Many human gene therapies will require cell-specific targeting. Though recombinant viruses are much more efficient than nonviral vectors, the latter, especially polymers, have the advantage of being targetable via conjugation of cell-specific ligands, including sugars, peptides, and antibodies, which can be covalently attached to the polymer using a variety of chemistries. Cyclodextrin, which forms inclusion complexes with small hydrophobic molecules, has been incorporated into a gene-delivery polymer and may provide a facile and versatile attachment site for targeting ligands. Polyethylenimine (PEI) was derivatized with β-cyclodextrin on ∼10% of the polymer's amines (termed CD-PEI). Human insulin was also derivatized with a hydrophobic palmitate group (pal-HI), which could anchor the protein to CD-PEI/DNA polyplexes. CD-PEI was essentially nontoxic to HEK293 cells at concentrations optimal for gene delivery and mediated nearly 4-fold higher gene expression than unmodified PEI, which is relatively toxic to these cells. More importantly, addition of the pal-HI to CD-PEI enhanced gene expression by more than an order of magnitude compared to unmodified PEI, either with or without the pal-HI. Because of the relative ease with which CD-binding moieties may be attached to various types of ligands, CD-PEI may be a generally useful material for testing novel cell-specific targeting compounds.

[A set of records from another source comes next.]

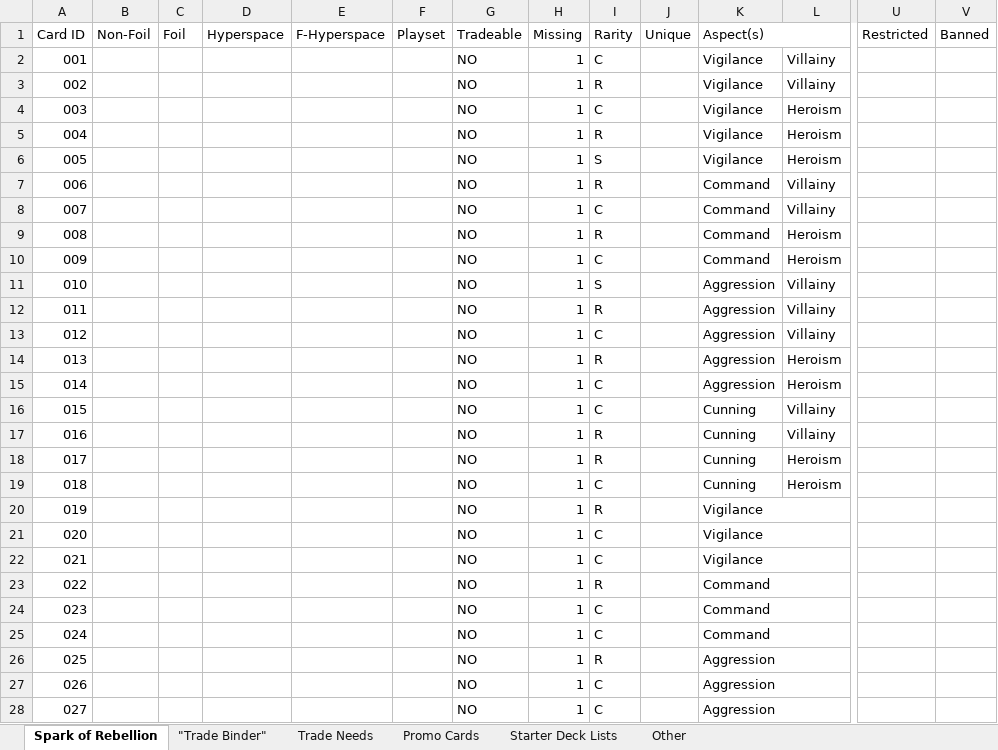
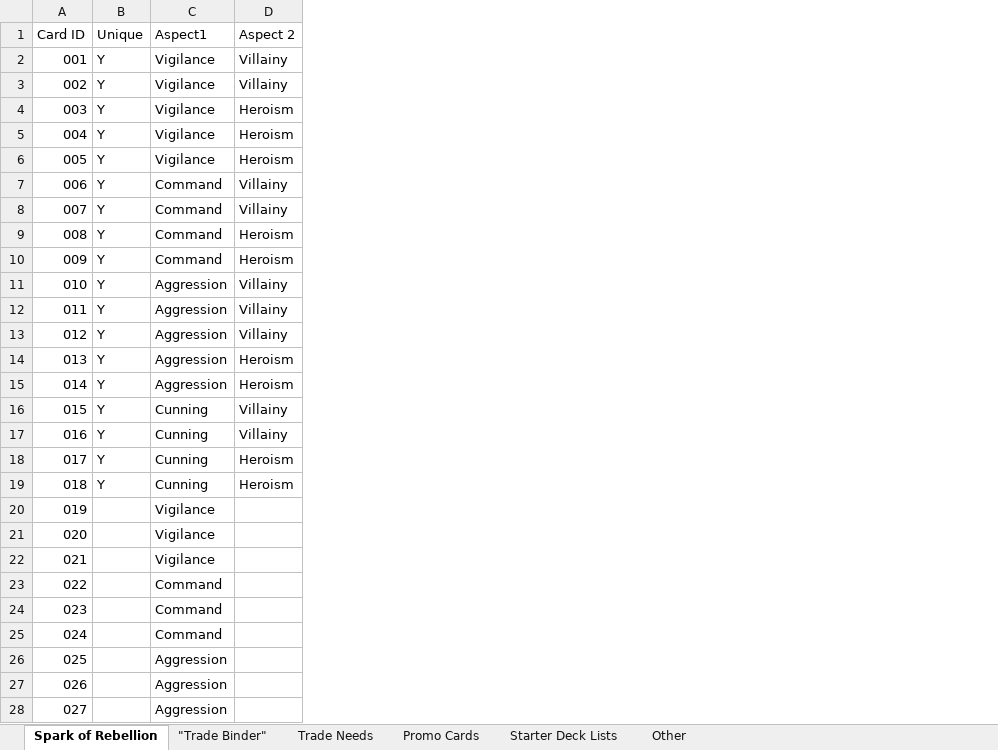
Before and after one commit to DunkyJay/SWU_app, an Excel workbook: card_list.xlsx, sheet Spark of Rebellion, drawn as a sheet; only a part is shown, gaps mark what is left out; values as stored, in another font and other column widths than the file's, no cell formats; charts and pictures and conditional formats and table styles not drawn; removed rows and columns are numbered as before the commit, all else as after; the diff covers the shown part only; the diff names each change by its address in the sheet, - before the commit and + after, or states it on an @@ line.

```diff
--- a/card_list.xlsx (sheet Spark of Rebellion)
+++ b/card_list.xlsx (sheet Spark of Rebellion)
-column B (Non-Foil), empty
-column C (Foil), empty
-column D (Hyperspace), empty
-column E (F-Hyperspace), empty
-column F (Playset), empty
-column G (Tradeable), rows 2-28: all NO
-column H (Missing), rows 2-28: all 1
-column I (Rarity), rows 2-28: C | R | C | R | S | R | C | R | C | S | R | C | R | C | C | R | R | C | R | C | C | R | C | C | R | C | C
-column U (Restricted), empty
-column V (Banned), empty
-C1: Aspect(s)
+C1: Aspect1
-K1:L1 merged
-D1: (empty)
+D1: Aspect 2
-B2:B19 (Unique): (empty)
+B2:B19 (Unique): Y
-K20:L20 merged
-K21:L21 merged
-K22:L22 merged
-K23:L23 merged
-K24:L24 merged
-K25:L25 merged
-K26:L26 merged
-K27:L27 merged
-K28:L28 merged
```
Also changed, not shown: 3 removed columns, 82 edited cells and merged cells elsewhere in this sheet, sheet Trade Needs, sheet "Trade Binder", cell formats, charts or pictures.
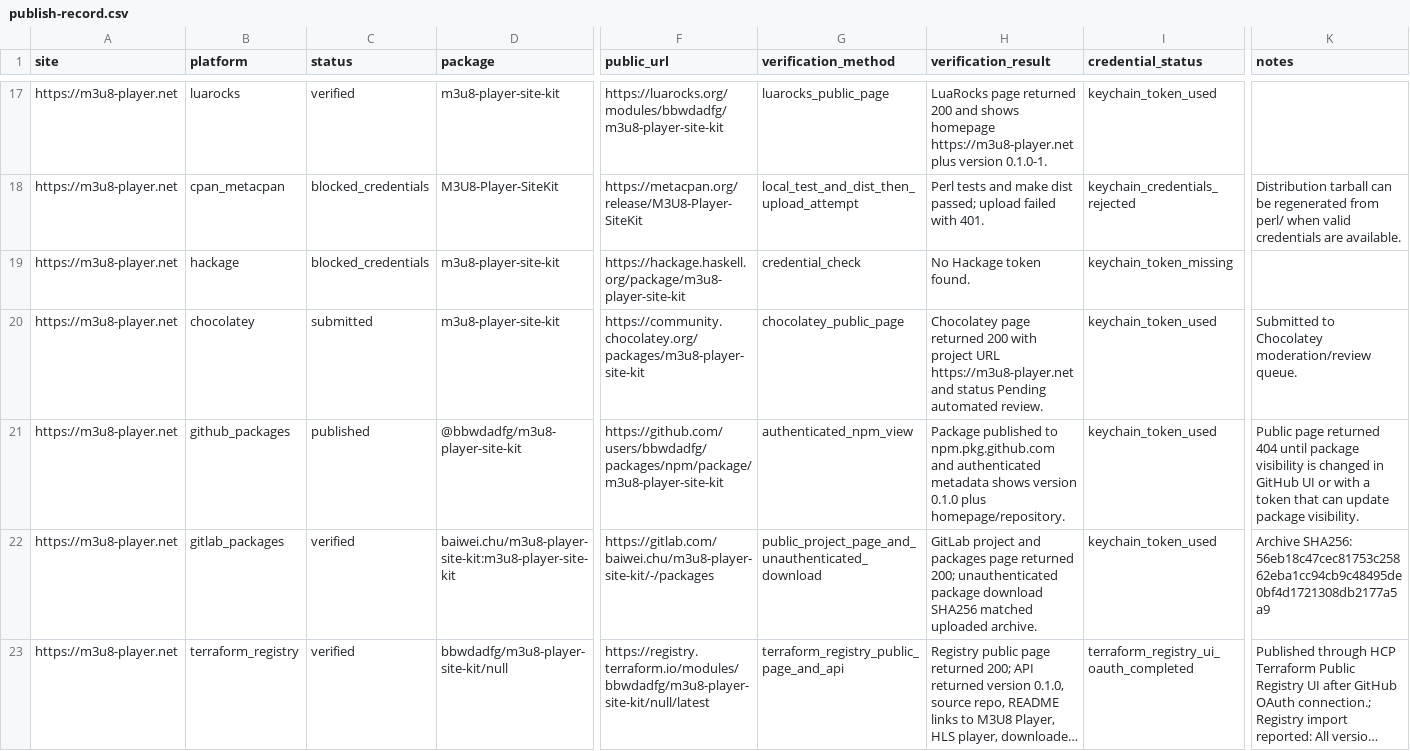
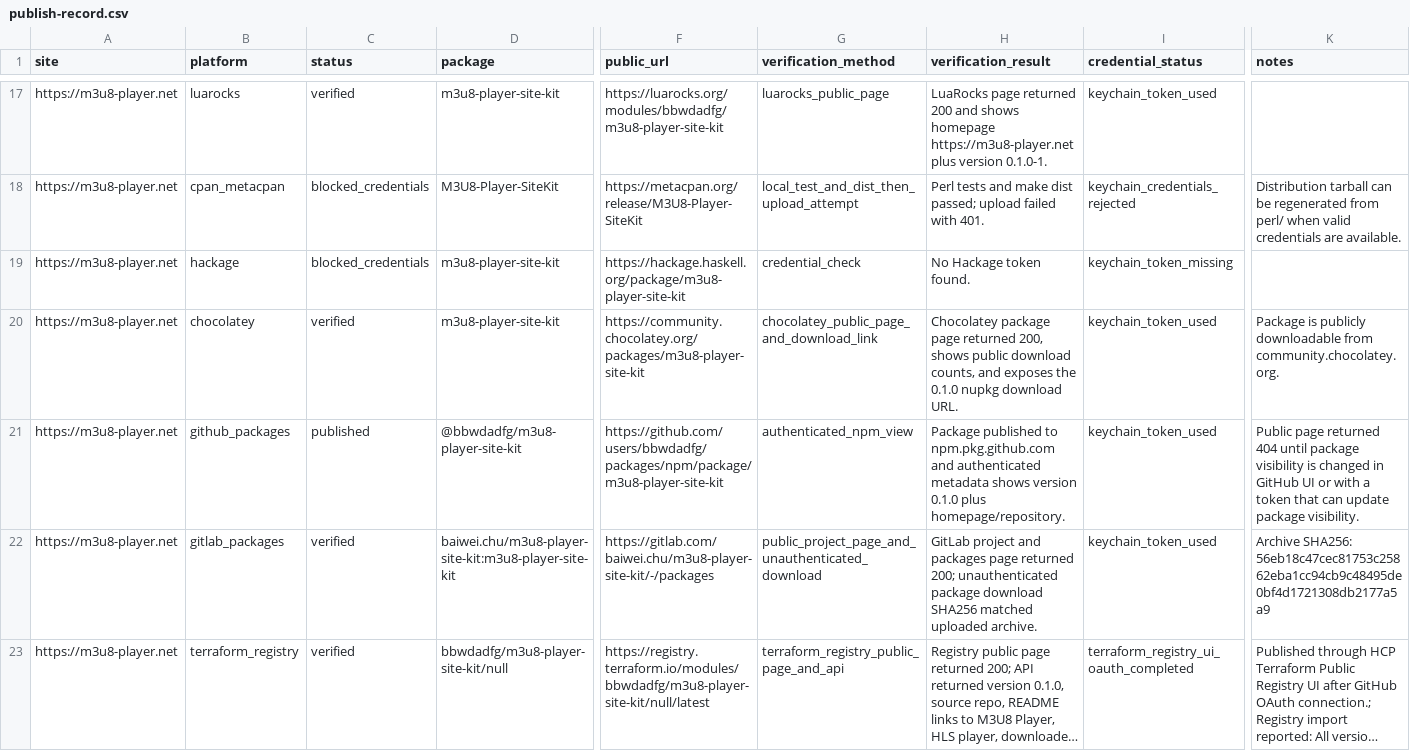
Before and after one commit to bbwdadfg/m3u8-player-site-kit, a CSV file: publish-record.csv, drawn as a sheet; only a part is shown, gaps mark what is left out; long unchanged cells end in …; the diff covers the shown part only; the diff names each change by its address in the sheet, - before the commit and + after, or states it on an @@ line.

```diff
--- a/publish-record.csv
+++ b/publish-record.csv
-C20 (status): submitted
+C20 (status): verified
-G20 (verification_method): chocolatey_public_page
+G20 (verification_method): chocolatey_public_page_and_download_link
-H20 (verification_result): Chocolatey page returned 200 with project URL https://m3u8-player.net and status Pending automated review.
+H20 (verification_result): Chocolatey package page returned 200, shows public download counts, and exposes the 0.1.0 nupkg download URL.
-K20 (notes): Submitted to Chocolatey moderation/review queue.
+K20 (notes): Package is publicly downloadable from community.chocolatey.org.
```
Also changed, not shown: 4 edited cells elsewhere in this file, 3 other files.
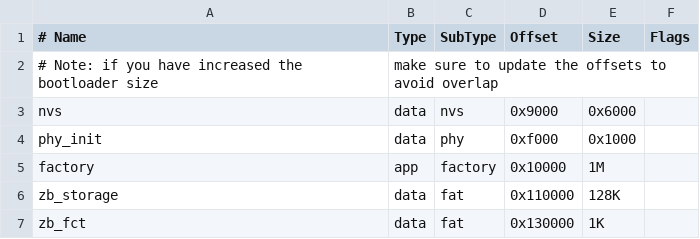
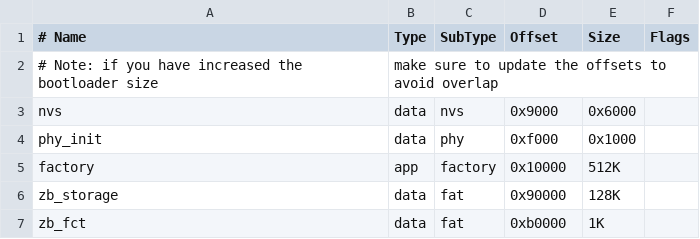
Before and after one commit to espressif/esp-zigbee-sdk, a CSV file: examples/esp_zigbee_HA_sample/HA_color_dimmable_light/partitions.csv, drawn as a sheet.

Commit message:
examples:Add ota application example(986c075)

```diff
--- a/examples/esp_zigbee_HA_sample/HA_color_dimmable_light/partitions.csv
+++ b/examples/esp_zigbee_HA_sample/HA_color_dimmable_light/partitions.csv
@@ -4,4 +4,4 @@ nvs,        data, nvs,      0x9000,  0x6000,
 phy_init,   data, phy,      0xf000,  0x1000,
-factory,    app,  factory,  0x10000, 1M,
-zb_storage, data, fat,      0x110000, 128K,
-zb_fct,     data, fat,      0x130000, 1K,
+factory,    app,  factory,  0x10000, 512K,
+zb_storage, data, fat,      0x90000, 128K,
+zb_fct,     data, fat,      0xb0000, 1K,
```
Also changed, not shown: examples/esp_zigbee_HA_sample/HA_color_dimmable_switch/partitions.csv, examples/esp_zigbee_HA_sample/HA_on_off_light/partitions.csv, 50 other files.
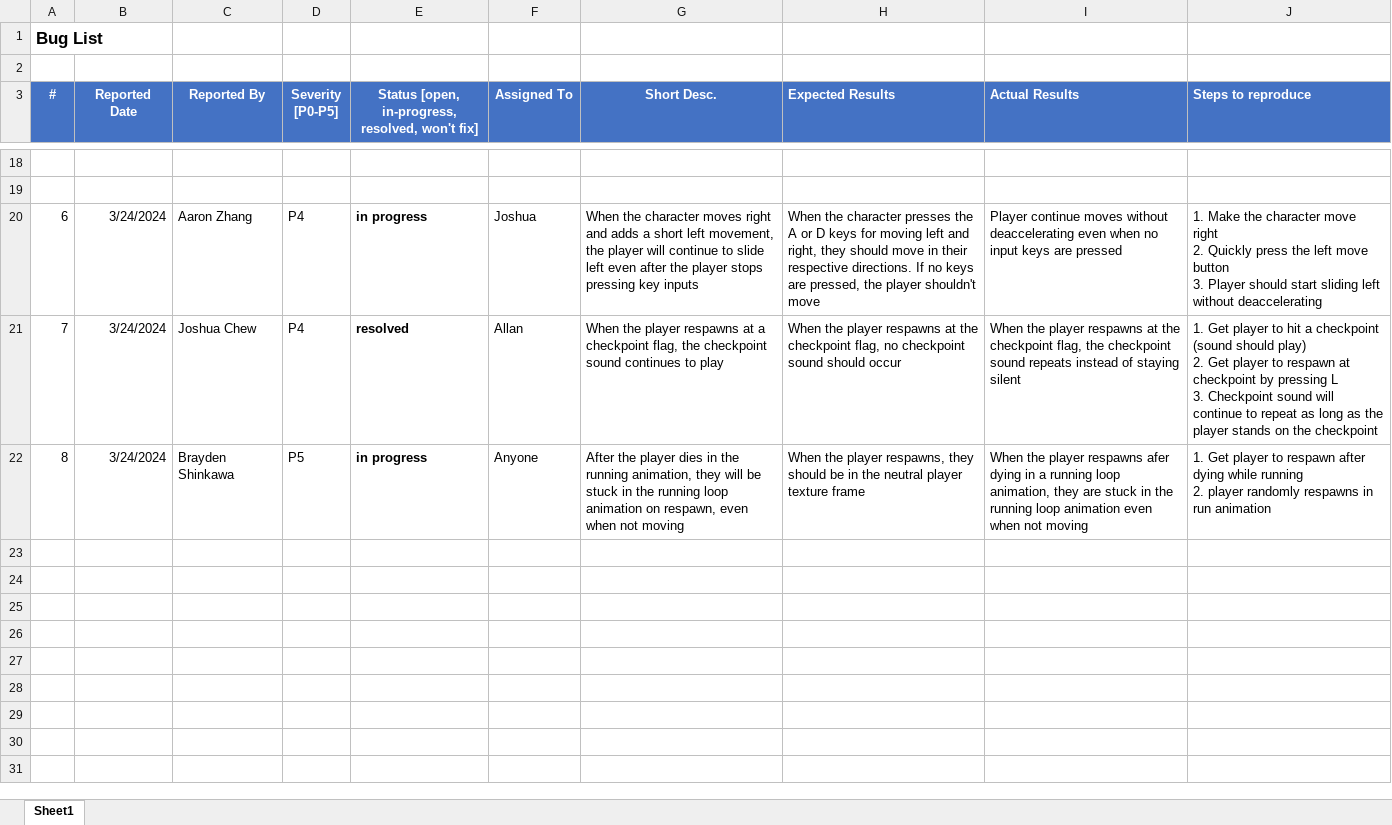
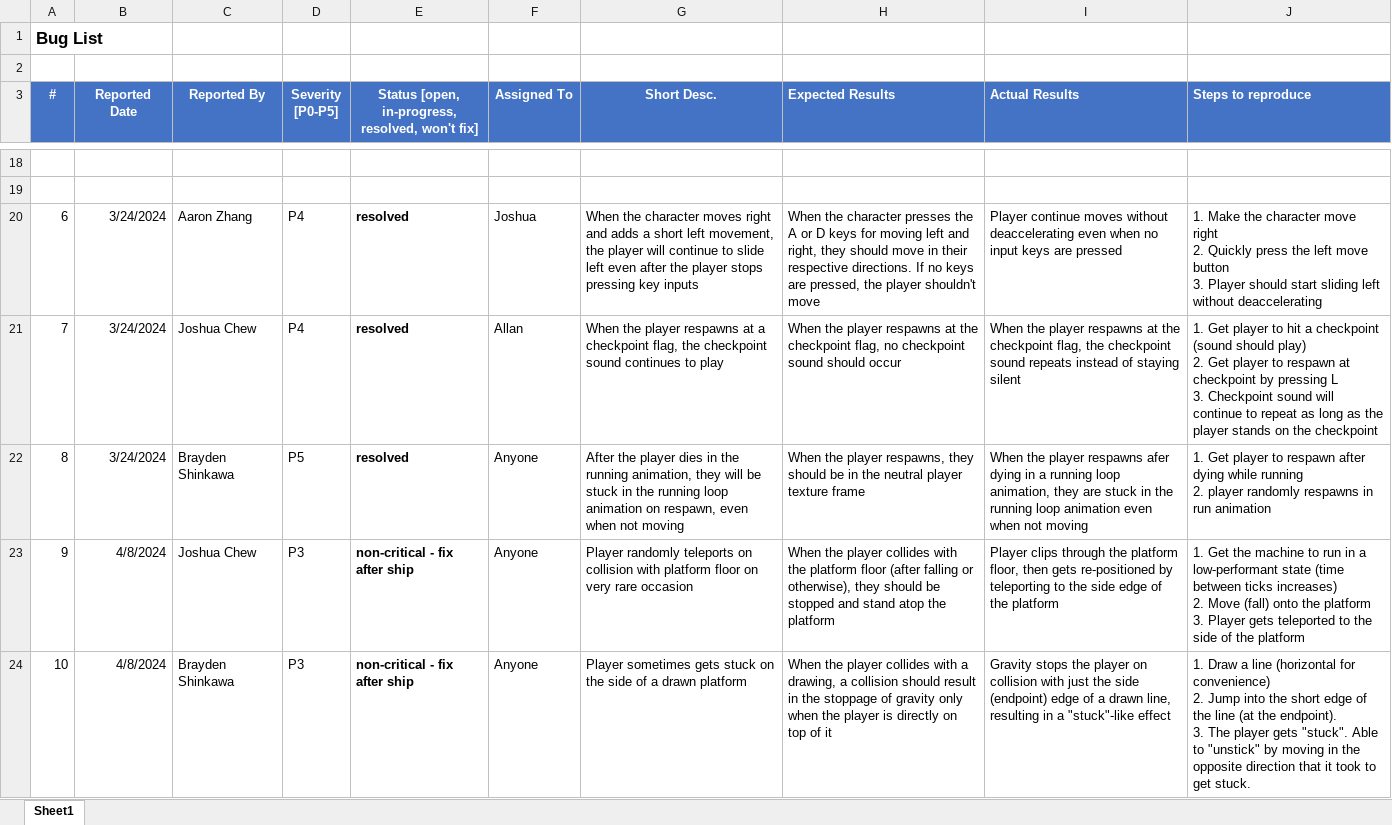
Before and after one commit to joshchew24/Pathfinder, an Excel workbook: doc/bug-report.xlsx, sheet Sheet1, drawn as a sheet; only a part is shown, gaps mark what is left out; values as stored, in another font and other column widths than the file's, no borders; ↵ is a line break in a cell; the diff names each change by its address in the sheet, - before the commit and + after, or states it on an @@ line.

```diff
--- a/doc/bug-report.xlsx (sheet Sheet1)
+++ b/doc/bug-report.xlsx (sheet Sheet1)
-E20: in progress
+E20: resolved
-E22: in progress
+E22: resolved
+row 23: 9 | 4/8/2024 | Joshua Chew | P3 | non-critical - fix after ship | Anyone | Player randomly teleports on collision with platform floor on very rare occasion | When the player collides with the platform floor (after falling or otherwise), they should be stopped and stand atop the platform | Player clips through the platform floor, then gets re-positioned by teleporting to the side edge of the platform | 1. Get the machine to run in a low-performant state (time between ticks increases) ↵ 2. Move (fall) onto the platform ↵ 3. Player gets teleported to the side of the platform
+row 24: 10 | 4/8/2024 | Brayden Shinkawa | P3 | non-critical - fix after ship | Anyone | Player sometimes gets stuck on the side of a drawn platform | When the player collides with a drawing, a collision should result in the stoppage of gravity only when the player is directly on top of it | Gravity stops the player on collision with just the side (endpoint) edge of a drawn line, resulting in a "stuck"-like effect | 1. Draw a line (horizontal for convenience) ↵ 2. Jump into the short edge of the line (at the endpoint). ↵ 3. The player gets "stuck". Able to "unstick" by moving in the opposite direction that it took to get stuck.
```
Also changed, not shown: 1 other file.
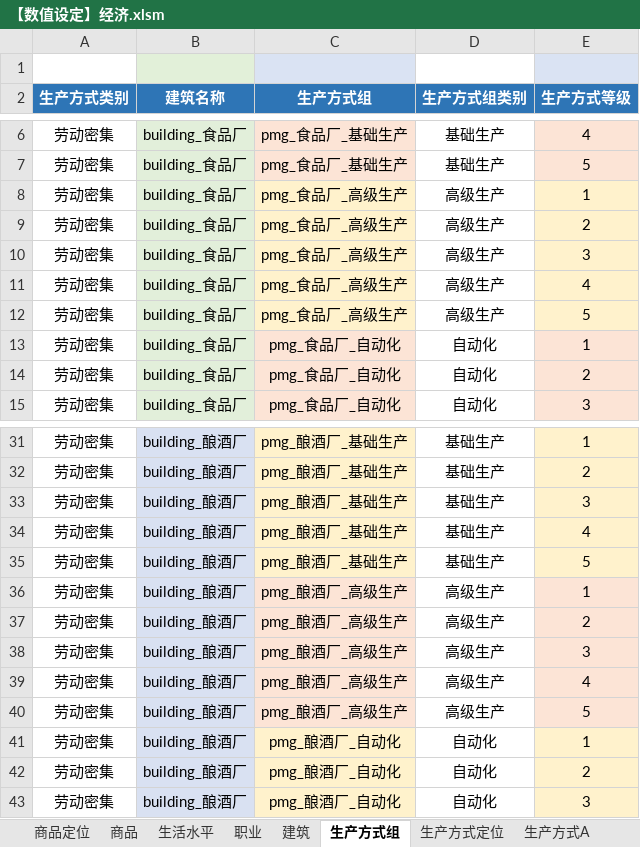
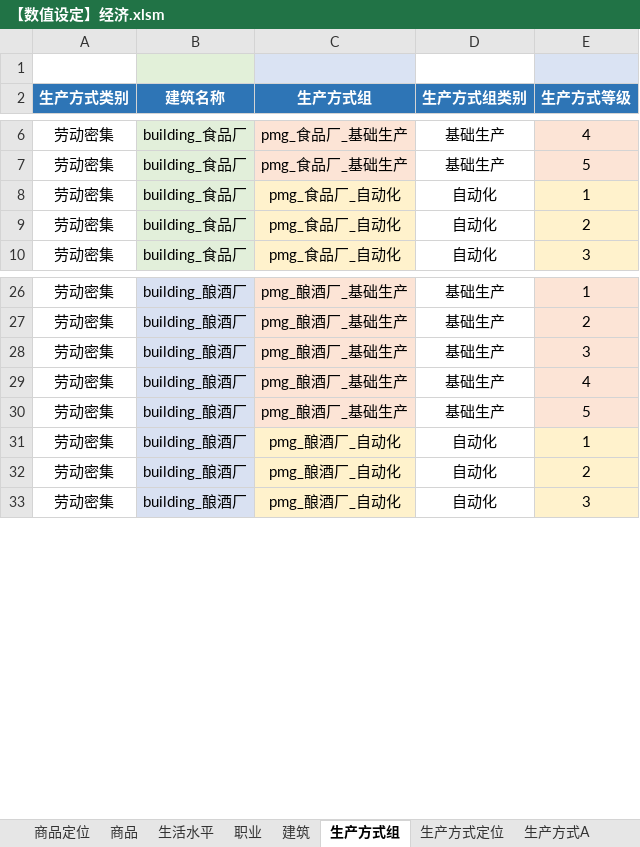
Before and after one commit to YFFtYHwsdj/Aurora-of-Magiscientia, an Excel workbook: 数值设定/aom数值/【数值设定】经济.xlsm, sheet 生产方式组, drawn as a sheet; only a part is shown, gaps mark what is left out; values as stored, in another font and other column widths than the file's, no borders; the diff names each change by its address in the sheet, - before the commit and + after, or states it on an @@ line.

```diff
--- a/数值设定/aom数值/【数值设定】经济.xlsm (sheet 生产方式组)
+++ b/数值设定/aom数值/【数值设定】经济.xlsm (sheet 生产方式组)
-row 8: 劳动密集 | building_食品厂 | pmg_食品厂_高级生产 | 高级生产 | 1
-row 9: 劳动密集 | building_食品厂 | pmg_食品厂_高级生产 | 高级生产 | 2
-row 10: 劳动密集 | building_食品厂 | pmg_食品厂_高级生产 | 高级生产 | 3
-row 11: 劳动密集 | building_食品厂 | pmg_食品厂_高级生产 | 高级生产 | 4
-row 12: 劳动密集 | building_食品厂 | pmg_食品厂_高级生产 | 高级生产 | 5
-row 36: 劳动密集 | building_酿酒厂 | pmg_酿酒厂_高级生产 | 高级生产 | 1
-row 37: 劳动密集 | building_酿酒厂 | pmg_酿酒厂_高级生产 | 高级生产 | 2
-row 38: 劳动密集 | building_酿酒厂 | pmg_酿酒厂_高级生产 | 高级生产 | 3
-row 39: 劳动密集 | building_酿酒厂 | pmg_酿酒厂_高级生产 | 高级生产 | 4
-row 40: 劳动密集 | building_酿酒厂 | pmg_酿酒厂_高级生产 | 高级生产 | 5
```
Also changed, not shown: sheet 生产方式B, sheet 生产方式A, sheet 商品, sheet 临时演算表, sheet 生产方式定位, sheet 职业, 1 more sheet, formulas that keep their value, charts or pictures.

- Gene delivery
ASJC Scopus subject areas
- Applied Microbiology and Biotechnology